About this task: Using the material below, set down only the line containing "governed research channel]" and the lines after it, unchanged.

Available data:
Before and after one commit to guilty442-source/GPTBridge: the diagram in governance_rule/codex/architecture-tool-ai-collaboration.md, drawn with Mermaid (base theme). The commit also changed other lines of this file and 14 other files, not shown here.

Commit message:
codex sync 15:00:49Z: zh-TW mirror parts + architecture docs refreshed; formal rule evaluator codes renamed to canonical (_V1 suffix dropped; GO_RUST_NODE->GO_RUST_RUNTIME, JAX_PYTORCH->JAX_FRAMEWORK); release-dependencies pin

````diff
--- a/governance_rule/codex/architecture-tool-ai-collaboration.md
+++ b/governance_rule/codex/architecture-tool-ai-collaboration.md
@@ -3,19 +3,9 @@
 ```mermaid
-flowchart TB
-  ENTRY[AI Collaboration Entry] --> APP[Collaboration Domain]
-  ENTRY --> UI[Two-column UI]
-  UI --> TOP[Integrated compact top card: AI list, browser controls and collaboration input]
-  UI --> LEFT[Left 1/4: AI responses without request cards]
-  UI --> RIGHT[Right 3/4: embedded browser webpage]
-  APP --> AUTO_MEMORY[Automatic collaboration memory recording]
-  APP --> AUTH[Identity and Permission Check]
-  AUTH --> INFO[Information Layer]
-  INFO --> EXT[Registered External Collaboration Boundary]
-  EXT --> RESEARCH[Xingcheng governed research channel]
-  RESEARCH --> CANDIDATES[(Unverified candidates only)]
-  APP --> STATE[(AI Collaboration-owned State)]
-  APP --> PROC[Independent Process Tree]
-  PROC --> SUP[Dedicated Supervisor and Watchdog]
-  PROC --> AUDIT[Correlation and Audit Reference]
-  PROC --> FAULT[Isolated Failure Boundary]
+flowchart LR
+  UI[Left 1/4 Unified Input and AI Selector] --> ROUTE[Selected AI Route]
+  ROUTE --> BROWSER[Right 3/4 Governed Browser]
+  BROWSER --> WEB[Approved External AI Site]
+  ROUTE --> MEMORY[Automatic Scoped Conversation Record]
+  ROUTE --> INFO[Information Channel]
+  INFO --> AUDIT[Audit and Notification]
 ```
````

Exercise answer:
-  EXT --> RESEARCH[Xingcheng governed research channel]
-  RESEARCH --> CANDIDATES[(Unverified candidates only)]
-  APP --> STATE[(AI Collaboration-owned State)]
-  APP --> PROC[Independent Process Tree]
-  PROC --> SUP[Dedicated Supervisor and Watchdog]
-  PROC --> AUDIT[Correlation and Audit Reference]
-  PROC --> FAULT[Isolated Failure Boundary]
+flowchart LR
+  UI[Left 1/4 Unified Input and AI Selector] --> ROUTE[Selected AI Route]
+  ROUTE --> BROWSER[Right 3/4 Governed Browser]
+  BROWSER --> WEB[Approved External AI Site]
+  ROUTE --> MEMORY[Automatic Scoped Conversation Record]
+  ROUTE --> INFO[Information Channel]
+  INFO --> AUDIT[Audit and Notification]
 ```
````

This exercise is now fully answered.